Primary biliary cholangitis (PBC), previously known as primary biliary cirrhosis, is an autoimmune disease of the liver. It results from a slow, progressive destruction of the small bile ducts of the liver, causing bile and other toxins to build up in the liver, a condition called cholestasis. Further slow damage to the liver tissue can lead to scarring, fibrosis, and eventually cirrhosis.
Common symptoms are tiredness, itching and, in more advanced cases, jaundice. In early cases, there may only be changes in blood tests.
PBC is a relatively rare disease, affecting up to 1 in 3–4,000 people. It is much more common in women, with a sex ratio of at least 9:1 female to male.

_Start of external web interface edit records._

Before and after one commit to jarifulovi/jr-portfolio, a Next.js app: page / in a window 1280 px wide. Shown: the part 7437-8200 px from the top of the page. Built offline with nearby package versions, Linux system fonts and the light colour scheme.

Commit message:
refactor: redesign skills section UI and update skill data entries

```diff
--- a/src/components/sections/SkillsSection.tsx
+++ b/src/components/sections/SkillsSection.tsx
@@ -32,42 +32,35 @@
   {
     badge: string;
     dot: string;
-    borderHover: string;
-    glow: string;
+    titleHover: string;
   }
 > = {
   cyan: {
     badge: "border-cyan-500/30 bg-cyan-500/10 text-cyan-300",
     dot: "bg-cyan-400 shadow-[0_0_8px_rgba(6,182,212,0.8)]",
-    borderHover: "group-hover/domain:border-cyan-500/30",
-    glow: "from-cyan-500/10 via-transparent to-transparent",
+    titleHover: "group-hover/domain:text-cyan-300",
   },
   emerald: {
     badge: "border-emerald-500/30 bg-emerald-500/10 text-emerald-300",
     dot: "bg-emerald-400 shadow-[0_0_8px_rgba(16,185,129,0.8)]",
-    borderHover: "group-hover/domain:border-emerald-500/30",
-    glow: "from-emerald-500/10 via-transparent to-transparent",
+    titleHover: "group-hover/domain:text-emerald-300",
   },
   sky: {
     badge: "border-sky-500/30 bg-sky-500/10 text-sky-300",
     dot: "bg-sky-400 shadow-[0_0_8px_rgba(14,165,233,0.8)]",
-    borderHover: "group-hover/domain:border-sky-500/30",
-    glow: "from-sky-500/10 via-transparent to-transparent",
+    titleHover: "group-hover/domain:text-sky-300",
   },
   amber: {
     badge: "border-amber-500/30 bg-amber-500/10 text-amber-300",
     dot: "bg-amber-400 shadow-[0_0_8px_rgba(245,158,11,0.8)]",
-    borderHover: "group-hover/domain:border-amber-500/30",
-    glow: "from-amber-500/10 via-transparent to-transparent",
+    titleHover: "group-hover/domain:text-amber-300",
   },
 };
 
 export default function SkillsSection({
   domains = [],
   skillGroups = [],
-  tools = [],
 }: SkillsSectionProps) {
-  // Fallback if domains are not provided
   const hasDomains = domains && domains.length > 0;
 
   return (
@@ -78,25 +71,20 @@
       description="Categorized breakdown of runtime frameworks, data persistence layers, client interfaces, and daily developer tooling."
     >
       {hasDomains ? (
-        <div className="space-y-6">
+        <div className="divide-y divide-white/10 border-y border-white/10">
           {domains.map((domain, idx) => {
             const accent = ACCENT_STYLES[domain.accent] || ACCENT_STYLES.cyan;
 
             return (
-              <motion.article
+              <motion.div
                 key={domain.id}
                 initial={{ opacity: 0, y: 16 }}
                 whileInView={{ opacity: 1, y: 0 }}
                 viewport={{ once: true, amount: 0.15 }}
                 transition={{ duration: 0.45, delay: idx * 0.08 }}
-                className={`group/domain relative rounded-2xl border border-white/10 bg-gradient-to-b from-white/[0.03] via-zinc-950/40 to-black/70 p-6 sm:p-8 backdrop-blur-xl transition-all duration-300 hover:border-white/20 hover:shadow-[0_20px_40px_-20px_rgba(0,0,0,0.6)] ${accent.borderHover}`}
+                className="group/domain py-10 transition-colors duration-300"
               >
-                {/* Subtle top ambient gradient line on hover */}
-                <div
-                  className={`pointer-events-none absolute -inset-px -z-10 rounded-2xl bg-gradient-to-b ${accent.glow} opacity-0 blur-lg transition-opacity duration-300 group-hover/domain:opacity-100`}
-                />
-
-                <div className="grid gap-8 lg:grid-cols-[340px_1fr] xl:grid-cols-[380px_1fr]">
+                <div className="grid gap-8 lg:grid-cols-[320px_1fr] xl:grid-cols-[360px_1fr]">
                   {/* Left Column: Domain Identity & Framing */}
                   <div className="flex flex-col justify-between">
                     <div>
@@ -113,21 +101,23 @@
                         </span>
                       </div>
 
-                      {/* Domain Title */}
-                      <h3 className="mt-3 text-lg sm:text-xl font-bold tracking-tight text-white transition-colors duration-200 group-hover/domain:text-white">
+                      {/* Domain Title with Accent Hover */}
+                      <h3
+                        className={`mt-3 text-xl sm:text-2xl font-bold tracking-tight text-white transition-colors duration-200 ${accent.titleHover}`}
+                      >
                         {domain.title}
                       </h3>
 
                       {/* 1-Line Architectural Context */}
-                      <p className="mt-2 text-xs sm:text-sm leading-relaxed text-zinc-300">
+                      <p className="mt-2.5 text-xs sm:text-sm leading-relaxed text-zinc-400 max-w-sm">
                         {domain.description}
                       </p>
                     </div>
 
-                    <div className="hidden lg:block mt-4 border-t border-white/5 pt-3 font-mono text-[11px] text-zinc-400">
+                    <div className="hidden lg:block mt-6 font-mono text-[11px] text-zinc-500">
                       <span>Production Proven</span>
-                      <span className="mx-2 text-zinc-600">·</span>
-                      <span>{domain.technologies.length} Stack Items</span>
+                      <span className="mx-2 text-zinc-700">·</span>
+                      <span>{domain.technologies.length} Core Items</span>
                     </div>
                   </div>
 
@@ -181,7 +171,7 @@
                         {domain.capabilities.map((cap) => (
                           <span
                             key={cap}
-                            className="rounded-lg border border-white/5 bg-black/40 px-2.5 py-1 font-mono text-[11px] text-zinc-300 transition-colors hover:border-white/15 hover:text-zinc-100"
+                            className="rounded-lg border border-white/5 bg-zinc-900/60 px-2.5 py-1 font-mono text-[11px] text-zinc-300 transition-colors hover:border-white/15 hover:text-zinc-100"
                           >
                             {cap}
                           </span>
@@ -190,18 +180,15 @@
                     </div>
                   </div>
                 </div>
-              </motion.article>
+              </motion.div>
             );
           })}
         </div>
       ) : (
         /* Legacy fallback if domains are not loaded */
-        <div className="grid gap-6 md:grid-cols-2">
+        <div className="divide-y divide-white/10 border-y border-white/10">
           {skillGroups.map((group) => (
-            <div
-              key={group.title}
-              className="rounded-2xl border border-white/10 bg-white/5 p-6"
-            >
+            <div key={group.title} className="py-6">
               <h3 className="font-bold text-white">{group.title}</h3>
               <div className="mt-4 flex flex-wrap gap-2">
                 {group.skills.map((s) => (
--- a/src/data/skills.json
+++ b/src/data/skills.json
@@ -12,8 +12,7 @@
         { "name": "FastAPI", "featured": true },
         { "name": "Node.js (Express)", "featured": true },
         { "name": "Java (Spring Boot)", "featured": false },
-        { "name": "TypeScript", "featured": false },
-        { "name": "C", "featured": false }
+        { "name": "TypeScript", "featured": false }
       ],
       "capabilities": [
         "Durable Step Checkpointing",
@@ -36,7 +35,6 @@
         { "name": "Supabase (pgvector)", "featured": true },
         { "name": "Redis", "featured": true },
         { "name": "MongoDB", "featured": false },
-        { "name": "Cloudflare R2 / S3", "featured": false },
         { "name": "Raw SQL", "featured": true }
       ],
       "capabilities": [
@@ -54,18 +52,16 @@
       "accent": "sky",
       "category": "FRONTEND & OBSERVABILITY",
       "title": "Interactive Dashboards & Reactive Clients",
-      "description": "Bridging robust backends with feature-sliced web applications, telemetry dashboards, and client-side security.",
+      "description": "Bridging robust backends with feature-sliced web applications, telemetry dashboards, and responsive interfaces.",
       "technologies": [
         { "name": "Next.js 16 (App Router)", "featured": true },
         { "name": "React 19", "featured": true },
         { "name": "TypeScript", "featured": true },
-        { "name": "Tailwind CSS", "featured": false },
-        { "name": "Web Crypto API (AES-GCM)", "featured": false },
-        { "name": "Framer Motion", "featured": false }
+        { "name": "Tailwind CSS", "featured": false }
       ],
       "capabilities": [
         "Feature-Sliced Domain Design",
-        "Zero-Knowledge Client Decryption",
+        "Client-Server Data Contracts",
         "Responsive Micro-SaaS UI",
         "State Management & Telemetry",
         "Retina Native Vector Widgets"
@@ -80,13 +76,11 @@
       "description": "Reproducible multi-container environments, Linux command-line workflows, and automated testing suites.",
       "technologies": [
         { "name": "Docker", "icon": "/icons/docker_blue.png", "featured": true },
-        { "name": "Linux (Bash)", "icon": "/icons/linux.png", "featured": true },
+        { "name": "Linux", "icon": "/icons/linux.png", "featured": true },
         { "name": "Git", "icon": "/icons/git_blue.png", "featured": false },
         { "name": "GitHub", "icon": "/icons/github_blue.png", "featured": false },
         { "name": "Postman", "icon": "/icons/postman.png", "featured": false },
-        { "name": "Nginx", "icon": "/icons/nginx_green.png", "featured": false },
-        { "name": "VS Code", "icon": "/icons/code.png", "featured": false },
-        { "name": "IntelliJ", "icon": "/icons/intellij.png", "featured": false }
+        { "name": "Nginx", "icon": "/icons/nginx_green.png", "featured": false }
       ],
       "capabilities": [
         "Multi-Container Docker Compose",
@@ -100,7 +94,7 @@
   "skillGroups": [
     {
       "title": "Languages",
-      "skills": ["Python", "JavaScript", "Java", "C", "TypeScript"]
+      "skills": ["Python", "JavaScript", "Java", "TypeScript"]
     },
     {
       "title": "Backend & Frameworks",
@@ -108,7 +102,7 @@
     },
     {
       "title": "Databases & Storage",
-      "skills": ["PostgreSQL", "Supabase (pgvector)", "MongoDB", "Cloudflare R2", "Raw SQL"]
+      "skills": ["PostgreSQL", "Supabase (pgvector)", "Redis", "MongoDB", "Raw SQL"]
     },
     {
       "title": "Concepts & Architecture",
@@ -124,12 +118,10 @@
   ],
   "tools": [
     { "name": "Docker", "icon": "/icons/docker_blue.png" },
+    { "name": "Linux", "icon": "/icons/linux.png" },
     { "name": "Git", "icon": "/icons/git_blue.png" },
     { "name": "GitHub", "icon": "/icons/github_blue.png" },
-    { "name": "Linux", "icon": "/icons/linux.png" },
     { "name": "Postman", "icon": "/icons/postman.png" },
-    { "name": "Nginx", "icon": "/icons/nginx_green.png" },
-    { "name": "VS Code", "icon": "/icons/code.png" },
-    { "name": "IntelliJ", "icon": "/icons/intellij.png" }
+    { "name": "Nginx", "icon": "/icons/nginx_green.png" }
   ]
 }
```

The condition has been recognised since at least 1851 and was named "primary biliary cirrhosis" in 1949. Because cirrhosis is a feature only of advanced disease, a change of its name to "primary biliary cholangitis" was proposed by patient advocacy groups in 2014.